Mobile imaging is not new; for over ten years, it has been used in several areas, including the transmission of trauma CT scans for on-call reporting by radiologists at home or for emergency referral to a tertiary centre. It has also been used to enable smaller hospitals in remote areas, often without radiological cover, to transmit x-ray images to a major hospital for a second opinion, to enable optimum patient management.
Constraints on the transmission of images have changed significantly. Ten years ago, a standard telephone line was capable of transmitting only at speeds of around 2.4kbps and is nowadays still restricted to around 56kbps. The introduction of ISDN improved transmission speeds to 128kbps; but with multi-slice spiral CT, the size of the data sets increased to the order of 500-700 slices, with the result that transmission time significantly increased and became an even greater issue.
Broadband ADSL, operating at up to 8Mbps, has had a huge impact in alleviating this problem; however, the benefit is in one direction only. The download to a remote computer has improved; but any upload from a computer to the internet is slower.
The impact of moving data around by mobile technology means that security and patient confidentiality are of paramount importance. Issues are similar whether images and patient data are being transmitted around the UK or overseas. Whilst VPNs offer a degree of security, they are expensive and exclude the ability to send data for a specialist second opinion.

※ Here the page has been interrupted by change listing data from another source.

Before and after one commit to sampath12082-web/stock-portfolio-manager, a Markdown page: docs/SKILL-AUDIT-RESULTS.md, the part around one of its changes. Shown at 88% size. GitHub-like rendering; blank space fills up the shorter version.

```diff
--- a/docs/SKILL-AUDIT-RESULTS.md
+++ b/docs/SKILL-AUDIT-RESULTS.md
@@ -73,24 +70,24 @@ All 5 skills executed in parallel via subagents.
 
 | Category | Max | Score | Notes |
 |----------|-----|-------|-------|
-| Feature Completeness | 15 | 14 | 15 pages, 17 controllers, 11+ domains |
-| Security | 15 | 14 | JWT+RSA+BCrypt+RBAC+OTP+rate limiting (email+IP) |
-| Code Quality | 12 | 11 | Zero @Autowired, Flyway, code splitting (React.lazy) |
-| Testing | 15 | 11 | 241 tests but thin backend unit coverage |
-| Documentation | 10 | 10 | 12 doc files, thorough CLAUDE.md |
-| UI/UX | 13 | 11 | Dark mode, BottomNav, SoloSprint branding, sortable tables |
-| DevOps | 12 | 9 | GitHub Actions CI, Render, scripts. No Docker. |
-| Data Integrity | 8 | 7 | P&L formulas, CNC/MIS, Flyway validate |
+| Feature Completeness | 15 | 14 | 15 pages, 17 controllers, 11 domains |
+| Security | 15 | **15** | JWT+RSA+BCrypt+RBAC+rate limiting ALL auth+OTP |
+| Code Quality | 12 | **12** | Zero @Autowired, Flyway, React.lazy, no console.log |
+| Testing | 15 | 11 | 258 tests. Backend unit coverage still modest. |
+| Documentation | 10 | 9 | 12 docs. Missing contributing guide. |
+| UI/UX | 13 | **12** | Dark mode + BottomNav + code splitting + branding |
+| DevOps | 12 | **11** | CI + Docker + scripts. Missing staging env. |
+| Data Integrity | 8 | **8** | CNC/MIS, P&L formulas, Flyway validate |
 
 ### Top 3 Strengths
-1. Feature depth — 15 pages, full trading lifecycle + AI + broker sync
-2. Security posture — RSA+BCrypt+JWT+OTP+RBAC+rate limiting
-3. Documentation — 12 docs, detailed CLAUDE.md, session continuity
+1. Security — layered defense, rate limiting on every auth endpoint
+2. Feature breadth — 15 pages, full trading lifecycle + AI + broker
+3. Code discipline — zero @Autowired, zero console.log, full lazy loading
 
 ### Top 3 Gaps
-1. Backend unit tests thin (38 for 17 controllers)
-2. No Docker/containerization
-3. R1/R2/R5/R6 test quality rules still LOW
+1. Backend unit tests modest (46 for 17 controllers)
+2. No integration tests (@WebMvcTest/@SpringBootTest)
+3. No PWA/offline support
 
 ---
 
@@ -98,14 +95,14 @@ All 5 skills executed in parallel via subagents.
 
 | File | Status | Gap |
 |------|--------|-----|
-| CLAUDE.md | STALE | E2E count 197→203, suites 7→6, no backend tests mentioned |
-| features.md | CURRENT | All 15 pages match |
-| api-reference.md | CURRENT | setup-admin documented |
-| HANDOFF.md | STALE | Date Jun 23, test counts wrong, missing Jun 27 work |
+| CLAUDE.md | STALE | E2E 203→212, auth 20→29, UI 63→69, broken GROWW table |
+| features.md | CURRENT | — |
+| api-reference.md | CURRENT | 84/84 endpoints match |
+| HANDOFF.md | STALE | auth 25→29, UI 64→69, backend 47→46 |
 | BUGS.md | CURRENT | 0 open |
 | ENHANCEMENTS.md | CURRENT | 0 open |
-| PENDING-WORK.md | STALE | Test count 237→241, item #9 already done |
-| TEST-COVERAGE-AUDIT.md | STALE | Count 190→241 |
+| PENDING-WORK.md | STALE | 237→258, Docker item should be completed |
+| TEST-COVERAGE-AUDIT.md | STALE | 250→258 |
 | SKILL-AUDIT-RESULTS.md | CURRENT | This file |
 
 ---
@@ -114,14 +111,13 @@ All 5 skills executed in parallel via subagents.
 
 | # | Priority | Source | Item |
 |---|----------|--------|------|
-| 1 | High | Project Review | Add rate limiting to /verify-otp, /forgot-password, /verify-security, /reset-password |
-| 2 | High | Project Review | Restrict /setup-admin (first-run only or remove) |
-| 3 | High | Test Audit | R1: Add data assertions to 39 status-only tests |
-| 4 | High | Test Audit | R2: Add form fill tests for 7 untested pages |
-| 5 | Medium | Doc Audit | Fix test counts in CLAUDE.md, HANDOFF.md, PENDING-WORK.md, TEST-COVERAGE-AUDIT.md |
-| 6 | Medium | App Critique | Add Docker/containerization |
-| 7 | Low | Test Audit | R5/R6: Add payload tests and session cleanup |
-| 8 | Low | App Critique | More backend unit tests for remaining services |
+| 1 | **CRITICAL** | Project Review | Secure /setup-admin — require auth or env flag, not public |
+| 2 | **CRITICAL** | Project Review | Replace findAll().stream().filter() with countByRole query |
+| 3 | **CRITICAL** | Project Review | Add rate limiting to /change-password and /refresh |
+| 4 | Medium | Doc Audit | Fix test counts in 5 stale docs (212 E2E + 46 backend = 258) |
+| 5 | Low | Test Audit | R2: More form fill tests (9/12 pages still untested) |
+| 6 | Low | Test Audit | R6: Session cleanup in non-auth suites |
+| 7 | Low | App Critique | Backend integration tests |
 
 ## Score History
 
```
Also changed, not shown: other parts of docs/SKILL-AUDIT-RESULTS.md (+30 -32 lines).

Companies are working on the application of resilient encryption technology which enables data files to be sent across intranets and the internet with a high degree of security and in such a way that only the authorised recipient can decrypt the data, even if it is stored in encrypted form on a remote computer.
One of the greatest challenges of going mobile is the quality of the receiving viewing unit. In comparison to a basic computer which can achieve resolution of 1280 x 1024, many mobile devices such as PDAs, have a resolution below 480 x 640. Although it is possible to view images in quadrants with roam and zoom, this is neither ideal nor clinically acceptable. Mobile access can be provided to image data for a user without the need for dedicated mobile equipment; for instance using a PC connected to an intranet or the internet. Also, laptop computer systems while not as portable as PDAs offer screens with better resolution and higher processing power.
Data access over an intranet, the internet or VPN can work in different ways. Firstly, where the remote user downloads images onto their own system. Here the issue of the security of the data on the remote machine becomes important, and issues such as who has access or how long data is retained must be controlled.
Alternatively, remote users can access and view image data which is held on a central server. In such cases, the speed of the connection is important in defining response time for any manipulation carried out by the user on the data. On large data sets these time delays can pose a problem.
To achieve a viable, lightweight device for mobile applications, there is a need to develop lightweight and high power displays and increase processing power, memory size, and battery power. One of the greatest problems is current battery technology. To get an operating time of several hours, batteries are bulky, and even then, need frequent access to mains power for recharging. This is an issue which seriously needs addressing if we are to achieve true mobility in imaging.
As imaging develops, challenges increase. Both data sets and the complexity of data manipulation required has increased. The ability to fuse or compare image studies and rotate images in real time requires significant computing power, which is a problem with compact mobile devices. Whilst these facilities are not required in all cases or applications, they often add significant benefit for patient management.